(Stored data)
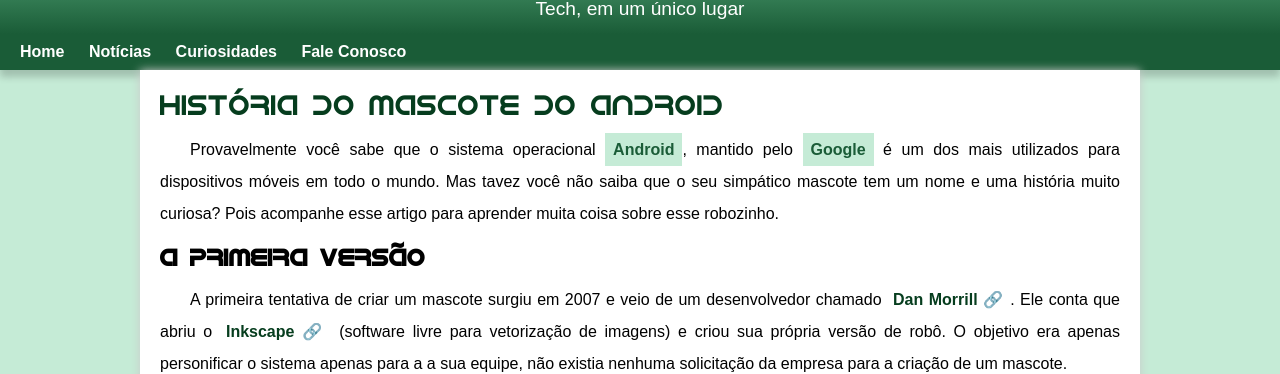
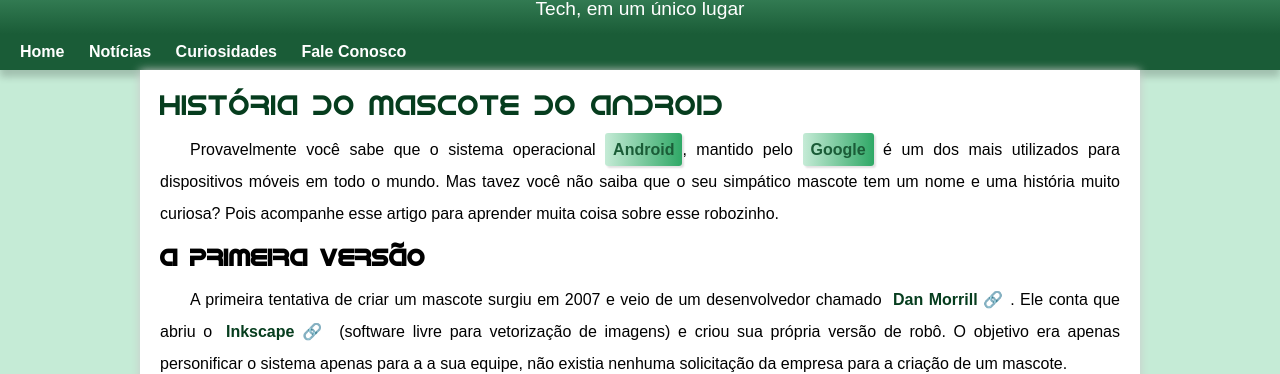
Before and after one commit to bythiago1/projeto-android, a plain HTML site: page index.html in a window 1280 px wide. Shown: the part 116-490 px from the top of the page. Drawn offline with Linux system fonts and the light colour scheme.

Commit message:
gradient and shadow on strong texts

```diff
--- a/assets/pages/index/partials/main.css
+++ b/assets/pages/index/partials/main.css
@@ -41,7 +41,9 @@ main p {
 main strong {
     color: var(--cor4);
     padding: 8px;
-    background-color: var(--cor0);
+    background: linear-gradient(90deg, var(--cor0), var(--cor3));
+    border-radius: 3px;
+    box-shadow: 2px 2px 2px rgba(0, 0, 0, 0.123);
 }
 
 main a {
```
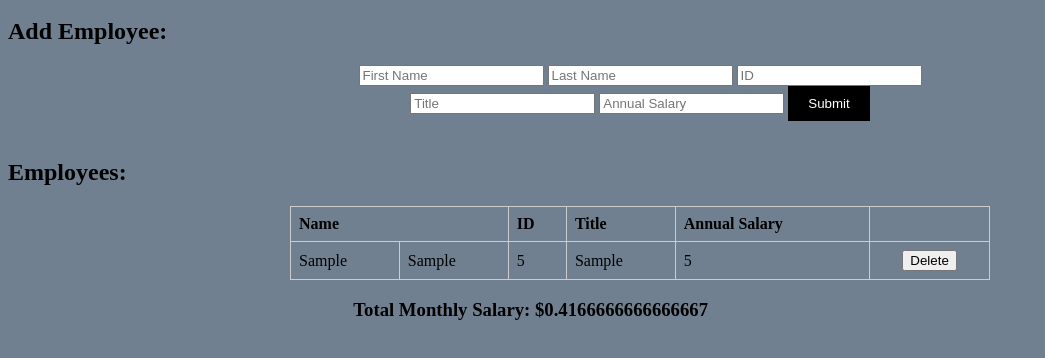
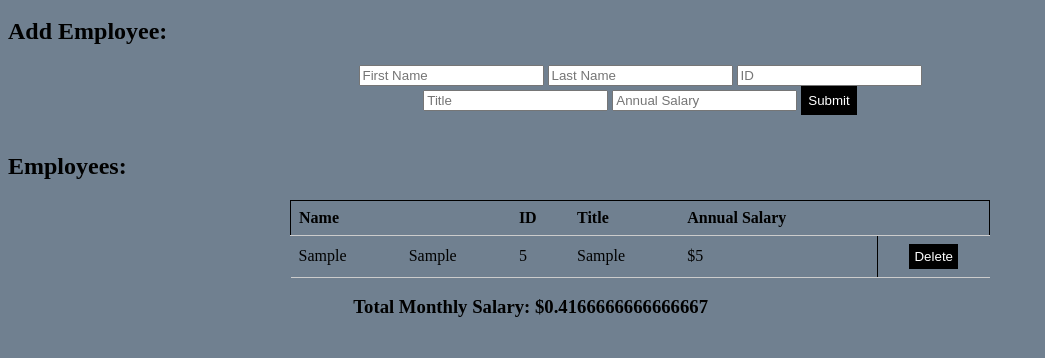
Before and after one commit to Tryggus20/weekend-jquery-salary-calculator, a plain HTML site: page index.html in a window 1280 px wide. Both pictures are taken after typing "Sample", "Sample", "5", "Sample", "5" into the empty fields and a click on the button "Submit". Shown: the part 60-418 px from the top of the page, without its empty margins (0-1045 px from the left). Drawn offline with Linux system fonts and the light colour scheme.

Commit message:
added a few finishing touches

```diff
--- a/script.js
+++ b/script.js
@@ -36,7 +36,7 @@ function addInput() {
      <td>${lastName}</td>
      <td>${id}</td>
      <td>${title}</td>
-     <td>${annualSalary}</td>
+     <td class="salary">${annualSalary}</td>
      <td class="delete"><button class="deleteButton">Delete</button></td>
      </tr>
 `
--- a/styles.css
+++ b/styles.css
@@ -7,6 +7,14 @@ body {
 }
 .deleteButton {
   margin: center;
+  background-color: black;
+  color: white;
+  border: none;
+  padding: 5px 5px;
+  cursor: pointer;
+}
+.deleteButton:hover {
+  background-color: darkgray;
 }
 .inputs {
   text-align: center;
@@ -26,7 +34,7 @@ body {
   background-color: black;
   color: white;
   border: none;
-  padding: 10px 20px;
+  padding: 7px 7px;
   cursor: pointer;
 }
 .submit:hover {
@@ -45,12 +53,16 @@ table.center {
 table,
 th,
 td {
-  border: 1px solid #ccc;
+  border-bottom: 1px solid #ccc;
 }
 th,
 td {
   padding: 8px;
   text-align: left;
+}
+
+td.salary::before {
+    content: "$"; /* took me a bit to figure this out */
 }
 tr.inputFields {
   border: 1px solid;
```
Also changed, not shown: 1 other file.
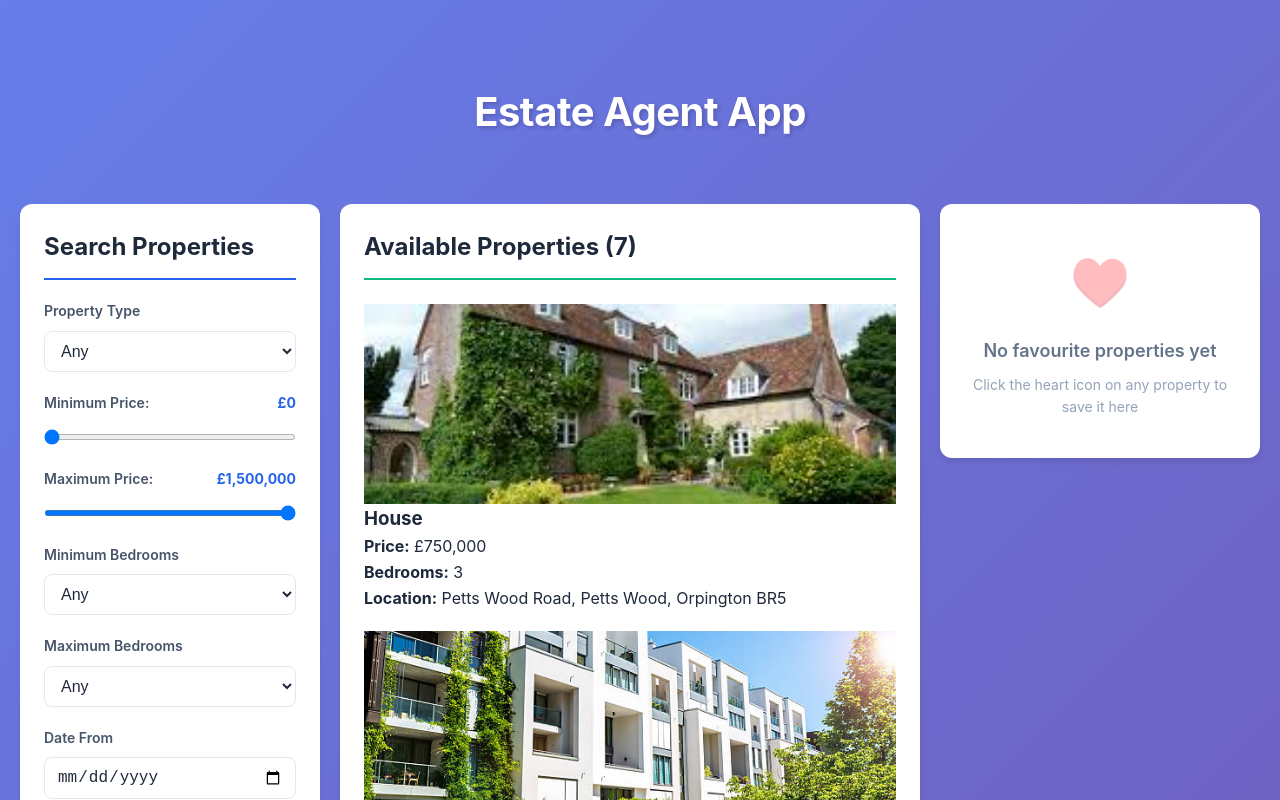
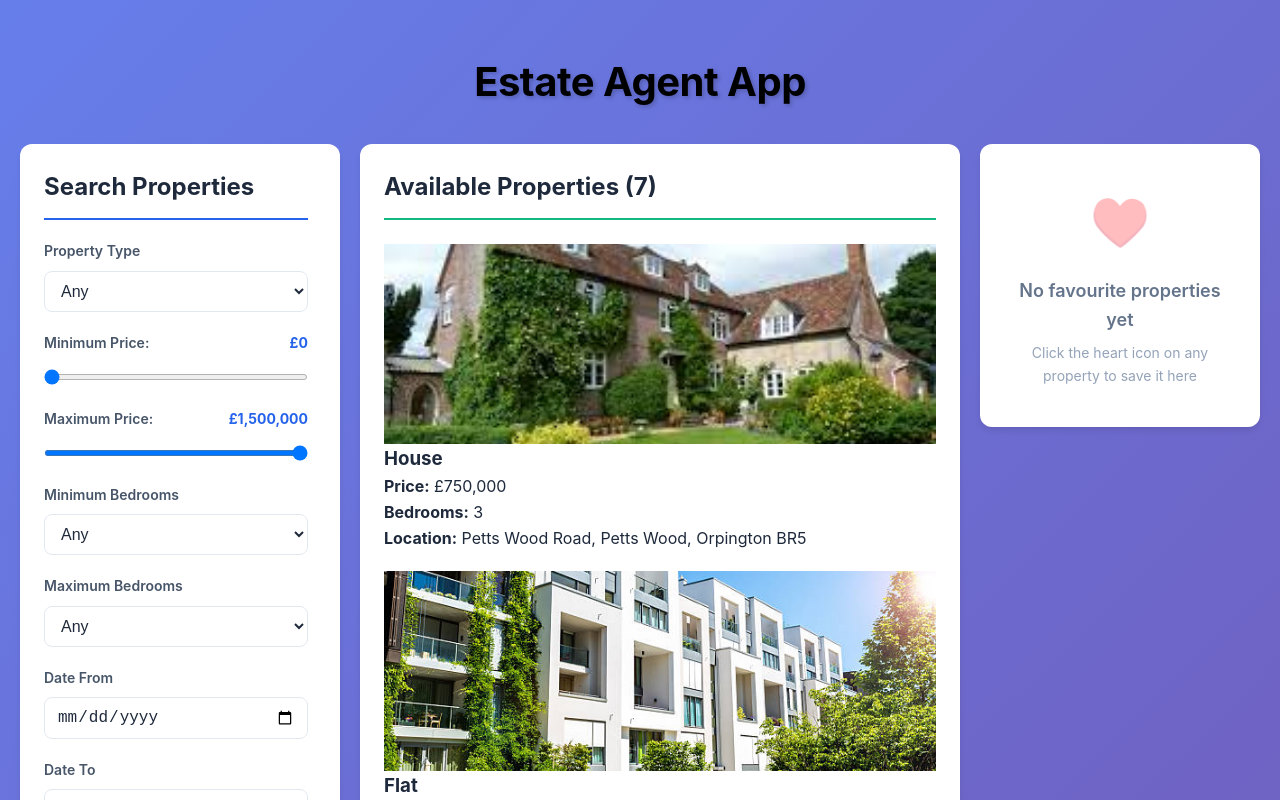
Before and after one commit to Gangulyy/React-CW, a React (Vite) app in the folder Estate-Agent-CW/: page / in a window 1280 px wide. Shown: the top 800 px of the page. Built offline with nearby package versions, Linux system fonts and the light colour scheme.

Commit message:
fixed page margin, improved searchform and fixed the sticky property in searchform

```diff
--- a/Estate-Agent-CW/src/App.css
+++ b/Estate-Agent-CW/src/App.css
@@ -10,9 +10,9 @@
   text-align: center;
   font-size: 2.5rem;
   font-weight: 700;
-  color: white;
-  margin-bottom: 60px;
-  margin-top: 60px;
+  color: black;
+  margin-bottom: 30px;
+  margin-top: 30px;
   text-shadow: 2px 2px 4px rgba(0, 0, 0, 0.2);
   letter-spacing: -0.5px;
 
@@ -21,7 +21,7 @@
 /*-----Responsive Layout */
 .searchLayout {
   display: grid;
-  grid-template-columns: 300px minmax(0, 2fr) 320px;
+  grid-template-columns: 320px minmax(0, 2fr) 280px;
   gap: 20px;
   align-items: start;
 }
@@ -73,6 +73,25 @@
   font-weight: 600;
 }
 
+.searchColumn {
+  position: sticky;
+  top: 20px;
+}
+
+.resultsColumn {
+  display: flex;
+  flex-direction: column;
+  gap: 24px;
+}
+
+/* Disable sticky on mobile */
+@media (max-width: 968px) {
+  .searchColumn {
+    position: static;
+  }
+}
+
+
   /*-----Mobile */
   @media (max-width: 968px) {
     .searchLayout {
--- a/Estate-Agent-CW/src/App.jsx
+++ b/Estate-Agent-CW/src/App.jsx
@@ -93,9 +93,10 @@ function clearFavourites() {
   <h1>Estate Agent App</h1>
 
   {selectedProperty === null ? (
-    /* 🔍 SEARCH PAGE */
     <div className="searchLayout">
-      {/* LEFT */}
+
+      {/* LEFT COLUMN – Search */}
+      <div className="searchColumn">
         <SearchForm
           selectedType={selectedType}
           setSelectedType={setSelectedType}
@@ -114,8 +115,10 @@ function clearFavourites() {
           postcode={postcode}
           setPostcode={setPostcode}
         />
+      </div>
 
-      {/* CENTER */}
+      {/* CENTER COLUMN – Available Properties */}
+      <div className="resultsColumn">
         <PropertyList
           properties={filteredProperties}
           onSelect={(property) => {
@@ -124,8 +127,10 @@ function clearFavourites() {
             setActiveTab('description');
           }}
         />
+      </div>
 
-      {/* RIGHT */}
+      {/* RIGHT COLUMN – Favourites */}
+      <div className="favouritesColumn">
         <FavouritesList
           favourites={favourites}
           onSelect={(property) => {
@@ -136,8 +141,9 @@ function clearFavourites() {
           clearFavourites={clearFavourites}
         />
       </div>
+
+    </div>
   ) : (
-    /* 🏠 PROPERTY DETAILS PAGE */
     <PropertyDetails
       property={selectedProperty}
       selectedImage={selectedImage}
@@ -150,6 +156,7 @@ function clearFavourites() {
     />
   )}
 </div>
+
   );
 }
 
--- a/Estate-Agent-CW/src/components/SearchForm.jsx
+++ b/Estate-Agent-CW/src/components/SearchForm.jsx
@@ -18,6 +18,7 @@ function SearchForm({
 }) {
   return (
     <div style={styles.container}>
+      <div style={styles.scrollArea}>
         <h2 style={styles.heading}>Search Properties</h2>
 
         <div style={styles.formGroup}>
@@ -126,6 +127,7 @@ function SearchForm({
             />
         </div>
       </div>
+    </div>
   );
 }
 
@@ -138,7 +140,13 @@ const styles = {
     position: 'sticky',
     top: '20px',
     maxHeight: 'calc(100vh - 40px)',
-    overflowY: 'auto'
+    overflow: 'hidden'
+  },
+  scrollArea: {
+    paddingRight: '8px',
+    maxHeight: 'calc(100vh - 70px)',
+    overflowY: 'auto',
+    paddingBottom: '20px'
   },
   heading: {
     fontSize: '1.5rem',
```
Lines whose indentation alone changed are shown as unchanged.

What the task requires:
Please return all of the entries word for word, excluding the pictures.

Output of the exercise:
Before and after one commit to bythiago1/projeto-android, a plain HTML site: page index.html in a window 1280 px wide. Shown: the part 116-490 px from the top of the page. Drawn offline with Linux system fonts and the light colour scheme.

Commit message:
gradient and shadow on strong texts

```diff
--- a/assets/pages/index/partials/main.css
+++ b/assets/pages/index/partials/main.css
@@ -41,7 +41,9 @@ main p {
 main strong {
     color: var(--cor4);
     padding: 8px;
-    background-color: var(--cor0);
+    background: linear-gradient(90deg, var(--cor0), var(--cor3));
+    border-radius: 3px;
+    box-shadow: 2px 2px 2px rgba(0, 0, 0, 0.123);
 }
 
 main a {
```
Before and after one commit to Tryggus20/weekend-jquery-salary-calculator, a plain HTML site: page index.html in a window 1280 px wide. Both pictures are taken after typing "Sample", "Sample", "5", "Sample", "5" into the empty fields and a click on the button "Submit". Shown: the part 60-418 px from the top of the page, without its empty margins (0-1045 px from the left). Drawn offline with Linux system fonts and the light colour scheme.

Commit message:
added a few finishing touches

```diff
--- a/script.js
+++ b/script.js
@@ -36,7 +36,7 @@ function addInput() {
      <td>${lastName}</td>
      <td>${id}</td>
      <td>${title}</td>
-     <td>${annualSalary}</td>
+     <td class="salary">${annualSalary}</td>
      <td class="delete"><button class="deleteButton">Delete</button></td>
      </tr>
 `
--- a/styles.css
+++ b/styles.css
@@ -7,6 +7,14 @@ body {
 }
 .deleteButton {
   margin: center;
+  background-color: black;
+  color: white;
+  border: none;
+  padding: 5px 5px;
+  cursor: pointer;
+}
+.deleteButton:hover {
+  background-color: darkgray;
 }
 .inputs {
   text-align: center;
@@ -26,7 +34,7 @@ body {
   background-color: black;
   color: white;
   border: none;
-  padding: 10px 20px;
+  padding: 7px 7px;
   cursor: pointer;
 }
 .submit:hover {
@@ -45,12 +53,16 @@ table.center {
 table,
 th,
 td {
-  border: 1px solid #ccc;
+  border-bottom: 1px solid #ccc;
 }
 th,
 td {
   padding: 8px;
   text-align: left;
+}
+
+td.salary::before {
+    content: "$"; /* took me a bit to figure this out */
 }
 tr.inputFields {
   border: 1px solid;
```
Also changed, not shown: 1 other file.
Before and after one commit to Gangulyy/React-CW, a React (Vite) app in the folder Estate-Agent-CW/: page / in a window 1280 px wide. Shown: the top 800 px of the page. Built offline with nearby package versions, Linux system fonts and the light colour scheme.

Commit message:
fixed page margin, improved searchform and fixed the sticky property in searchform

```diff
--- a/Estate-Agent-CW/src/App.css
+++ b/Estate-Agent-CW/src/App.css
@@ -10,9 +10,9 @@
   text-align: center;
   font-size: 2.5rem;
   font-weight: 700;
-  color: white;
-  margin-bottom: 60px;
-  margin-top: 60px;
+  color: black;
+  margin-bottom: 30px;
+  margin-top: 30px;
   text-shadow: 2px 2px 4px rgba(0, 0, 0, 0.2);
   letter-spacing: -0.5px;
 
@@ -21,7 +21,7 @@
 /*-----Responsive Layout */
 .searchLayout {
   display: grid;
-  grid-template-columns: 300px minmax(0, 2fr) 320px;
+  grid-template-columns: 320px minmax(0, 2fr) 280px;
   gap: 20px;
   align-items: start;
 }
@@ -73,6 +73,25 @@
   font-weight: 600;
 }
 
+.searchColumn {
+  position: sticky;
+  top: 20px;
+}
+
+.resultsColumn {
+  display: flex;
+  flex-direction: column;
+  gap: 24px;
+}
+
+/* Disable sticky on mobile */
+@media (max-width: 968px) {
+  .searchColumn {
+    position: static;
+  }
+}
+
+
   /*-----Mobile */
   @media (max-width: 968px) {
     .searchLayout {
--- a/Estate-Agent-CW/src/App.jsx
+++ b/Estate-Agent-CW/src/App.jsx
@@ -93,9 +93,10 @@ function clearFavourites() {
   <h1>Estate Agent App</h1>
 
   {selectedProperty === null ? (
-    /* 🔍 SEARCH PAGE */
     <div className="searchLayout">
-      {/* LEFT */}
+
+      {/* LEFT COLUMN – Search */}
+      <div className="searchColumn">
         <SearchForm
           selectedType={selectedType}
           setSelectedType={setSelectedType}
@@ -114,8 +115,10 @@ function clearFavourites() {
           postcode={postcode}
           setPostcode={setPostcode}
         />
+      </div>
 
-      {/* CENTER */}
+      {/* CENTER COLUMN – Available Properties */}
+      <div className="resultsColumn">
         <PropertyList
           properties={filteredProperties}
           onSelect={(property) => {
@@ -124,8 +127,10 @@ function clearFavourites() {
             setActiveTab('description');
           }}
         />
+      </div>
 
-      {/* RIGHT */}
+      {/* RIGHT COLUMN – Favourites */}
+      <div className="favouritesColumn">
         <FavouritesList
           favourites={favourites}
           onSelect={(property) => {
@@ -136,8 +141,9 @@ function clearFavourites() {
           clearFavourites={clearFavourites}
         />
       </div>
+
+    </div>
   ) : (
-    /* 🏠 PROPERTY DETAILS PAGE */
     <PropertyDetails
       property={selectedProperty}
       selectedImage={selectedImage}
@@ -150,6 +156,7 @@ function clearFavourites() {
     />
   )}
 </div>
+
   );
 }
 
--- a/Estate-Agent-CW/src/components/SearchForm.jsx
+++ b/Estate-Agent-CW/src/components/SearchForm.jsx
@@ -18,6 +18,7 @@ function SearchForm({
 }) {
   return (
     <div style={styles.container}>
+      <div style={styles.scrollArea}>
         <h2 style={styles.heading}>Search Properties</h2>
 
         <div style={styles.formGroup}>
@@ -126,6 +127,7 @@ function SearchForm({
             />
         </div>
       </div>
+    </div>
   );
 }
 
@@ -138,7 +140,13 @@ const styles = {
     position: 'sticky',
     top: '20px',
     maxHeight: 'calc(100vh - 40px)',
-    overflowY: 'auto'
+    overflow: 'hidden'
+  },
+  scrollArea: {
+    paddingRight: '8px',
+    maxHeight: 'calc(100vh - 70px)',
+    overflowY: 'auto',
+    paddingBottom: '20px'
   },
   heading: {
     fontSize: '1.5rem',
```
Lines whose indentation alone changed are shown as unchanged.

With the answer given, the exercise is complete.